Furthermore, the system 500 may include an interface with one or more networks 512 (e.g., a local area network (LAN), a wide area network (WAN), a wireless network, and/or the Internet, among others) to permit communication of information with other computers coupled to the networks. It should be appreciated that the system 500 typically includes suitable analog and/or digital interfaces between the processor 502 and each of the components 504, 506, 508, and 512 as is known in the art.
The system 500 operates under the control of an operating system 514, and executes various computer software applications, components, programs, objects, modules, etc. to implement the techniques described above. Moreover, various applications, components, programs, objects, etc., collectively indicated by reference 516 in FIG. 5, may also execute on one or more processors in another computer coupled to the system 500 via a network 512, e.g., in a distributed computing environment, whereby the processing required to implement the functions of a computer program may be allocated to multiple computers over a network. The application software 516 may include a set of instructions which, when executed by the processor 502, causes the system 500 to implement the method 300 of FIG. 3.
In general, the routines executed to implement the embodiments of the invention may be implemented as part of an operating system or a specific application, component, program, object, module or sequence of instructions referred to as “computer programs.” The computer programs typically comprise one or more instructions set at various times in various memory and storage devices in a computer, and that, when read and executed by one or more processors in a computer, cause the computer to perform operations necessary to execute elements involving the various aspects of the invention. Moreover, while the invention has been described in the context of fully functioning computers and computer systems, those skilled in the art will appreciate that the various embodiments of the invention are capable of being distributed as a program product in a variety of forms, and that the invention applies equally regardless of the particular type of computer-readable media used to actually effect the distribution. Examples of computer-readable media include but are not limited to recordable type media such as volatile and non-volatile memory devices, floppy and other removable disks, hard disk drives, optical disks (e.g., Compact Disk Read-Only Memory (CD ROMS), Digital Versatile Disks, (DVDs), etc.), among others, and transmission type media such as digital and analog communication links.
Although the present invention has been described with reference to specific exemplary embodiments, it will be evident that various modifications and changes can be made to these embodiments without departing from the broader spirit of the invention.
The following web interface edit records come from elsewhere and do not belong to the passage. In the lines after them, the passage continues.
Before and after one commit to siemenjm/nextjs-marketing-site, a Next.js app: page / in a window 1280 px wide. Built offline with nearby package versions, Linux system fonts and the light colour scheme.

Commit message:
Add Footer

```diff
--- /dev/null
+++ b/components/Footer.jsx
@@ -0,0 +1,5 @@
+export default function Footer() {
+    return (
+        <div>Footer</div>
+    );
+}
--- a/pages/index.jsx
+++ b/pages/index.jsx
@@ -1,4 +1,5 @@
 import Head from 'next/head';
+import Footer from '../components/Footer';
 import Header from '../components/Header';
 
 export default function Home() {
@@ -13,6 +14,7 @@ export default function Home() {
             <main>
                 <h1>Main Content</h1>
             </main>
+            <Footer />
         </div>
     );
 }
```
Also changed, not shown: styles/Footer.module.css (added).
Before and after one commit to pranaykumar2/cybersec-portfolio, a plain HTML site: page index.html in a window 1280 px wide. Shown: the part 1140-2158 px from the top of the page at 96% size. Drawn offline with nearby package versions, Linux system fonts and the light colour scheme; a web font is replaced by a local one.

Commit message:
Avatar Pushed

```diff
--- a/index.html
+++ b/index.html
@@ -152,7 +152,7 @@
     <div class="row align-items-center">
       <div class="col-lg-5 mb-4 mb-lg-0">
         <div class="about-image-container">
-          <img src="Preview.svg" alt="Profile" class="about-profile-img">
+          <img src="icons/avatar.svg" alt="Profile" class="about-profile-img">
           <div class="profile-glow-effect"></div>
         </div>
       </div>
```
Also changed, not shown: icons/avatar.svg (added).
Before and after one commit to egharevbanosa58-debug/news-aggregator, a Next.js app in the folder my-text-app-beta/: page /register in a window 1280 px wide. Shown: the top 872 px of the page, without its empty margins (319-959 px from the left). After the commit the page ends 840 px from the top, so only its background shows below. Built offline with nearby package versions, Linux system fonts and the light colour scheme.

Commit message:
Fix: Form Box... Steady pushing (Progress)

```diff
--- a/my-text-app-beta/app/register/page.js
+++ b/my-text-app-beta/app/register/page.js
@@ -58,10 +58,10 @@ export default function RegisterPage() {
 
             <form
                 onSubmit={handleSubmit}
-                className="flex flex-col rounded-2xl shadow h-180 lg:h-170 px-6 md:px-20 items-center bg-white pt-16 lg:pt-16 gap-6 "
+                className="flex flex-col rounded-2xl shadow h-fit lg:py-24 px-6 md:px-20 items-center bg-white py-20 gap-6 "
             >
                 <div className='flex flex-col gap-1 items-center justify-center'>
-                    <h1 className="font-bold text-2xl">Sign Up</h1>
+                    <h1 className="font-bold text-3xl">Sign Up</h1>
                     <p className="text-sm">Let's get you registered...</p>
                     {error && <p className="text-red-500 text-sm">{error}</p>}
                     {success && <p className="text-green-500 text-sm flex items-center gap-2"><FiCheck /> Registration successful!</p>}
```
Accordingly, the specification and drawings are to be regarded in an illustrative sense rather than in a restrictive sense.